▶ [Task objective] Each line from the one containing "Update index.html" to the last line of the listing below must be reproduced exactly, and nothing more.
BEGIN Record excerpts
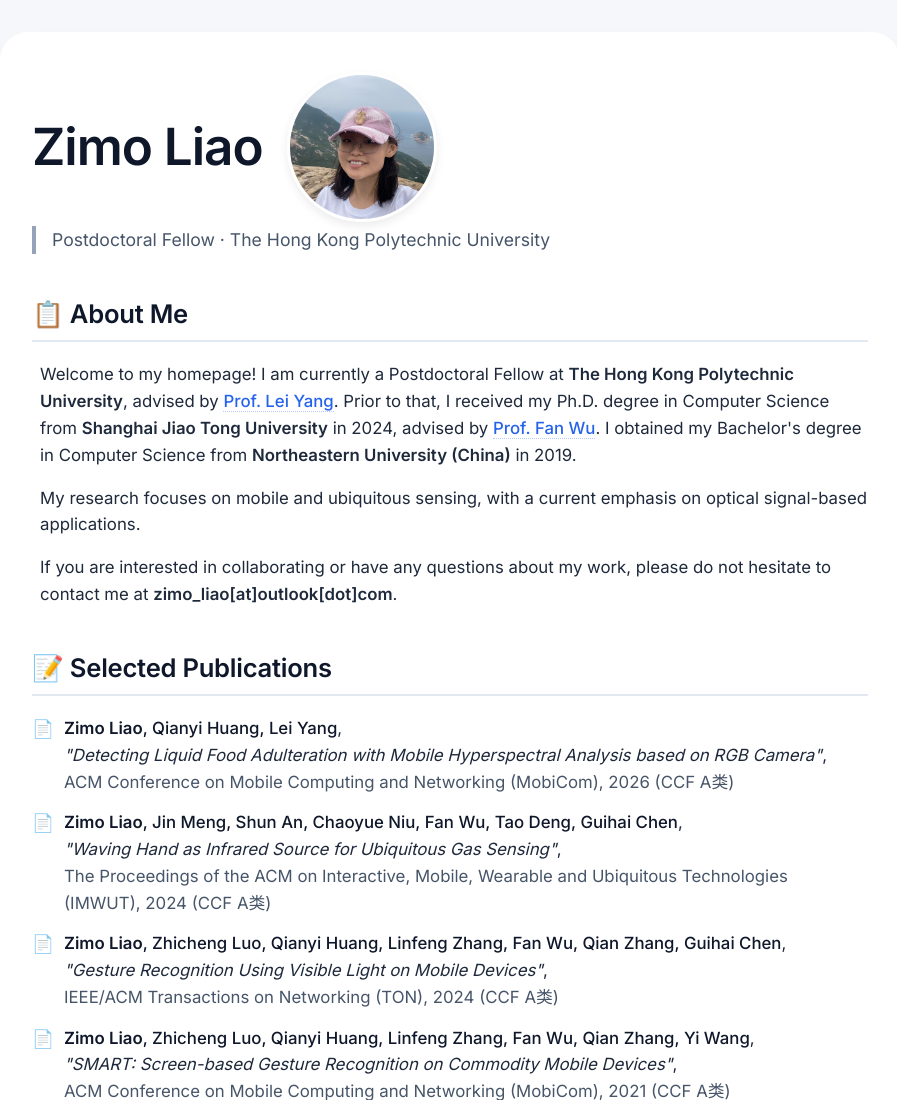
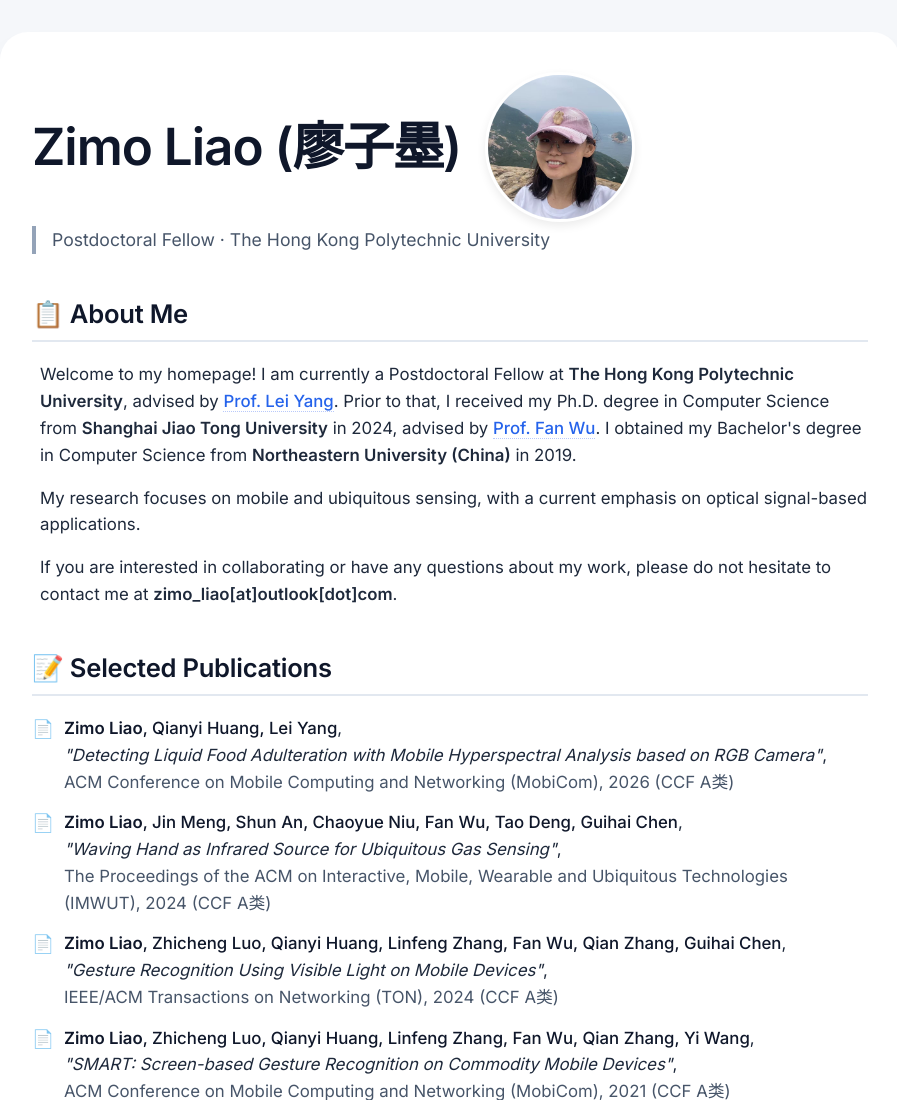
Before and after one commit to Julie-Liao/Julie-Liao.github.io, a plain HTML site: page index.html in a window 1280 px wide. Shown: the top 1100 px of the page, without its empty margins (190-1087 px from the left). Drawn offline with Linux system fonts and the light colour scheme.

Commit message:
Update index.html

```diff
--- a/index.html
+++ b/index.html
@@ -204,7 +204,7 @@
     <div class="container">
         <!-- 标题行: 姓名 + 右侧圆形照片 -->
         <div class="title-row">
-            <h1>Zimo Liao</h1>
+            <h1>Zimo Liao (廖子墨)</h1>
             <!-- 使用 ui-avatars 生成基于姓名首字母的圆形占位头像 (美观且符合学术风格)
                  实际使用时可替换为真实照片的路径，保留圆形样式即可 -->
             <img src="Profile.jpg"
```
END Record excerpts
▶ [Solution]
Update index.html

```diff
--- a/index.html
+++ b/index.html
@@ -204,7 +204,7 @@
     <div class="container">
         <!-- 标题行: 姓名 + 右侧圆形照片 -->
         <div class="title-row">
-            <h1>Zimo Liao</h1>
+            <h1>Zimo Liao (廖子墨)</h1>
             <!-- 使用 ui-avatars 生成基于姓名首字母的圆形占位头像 (美观且符合学术风格)
                  实际使用时可替换为真实照片的路径，保留圆形样式即可 -->
             <img src="Profile.jpg"
```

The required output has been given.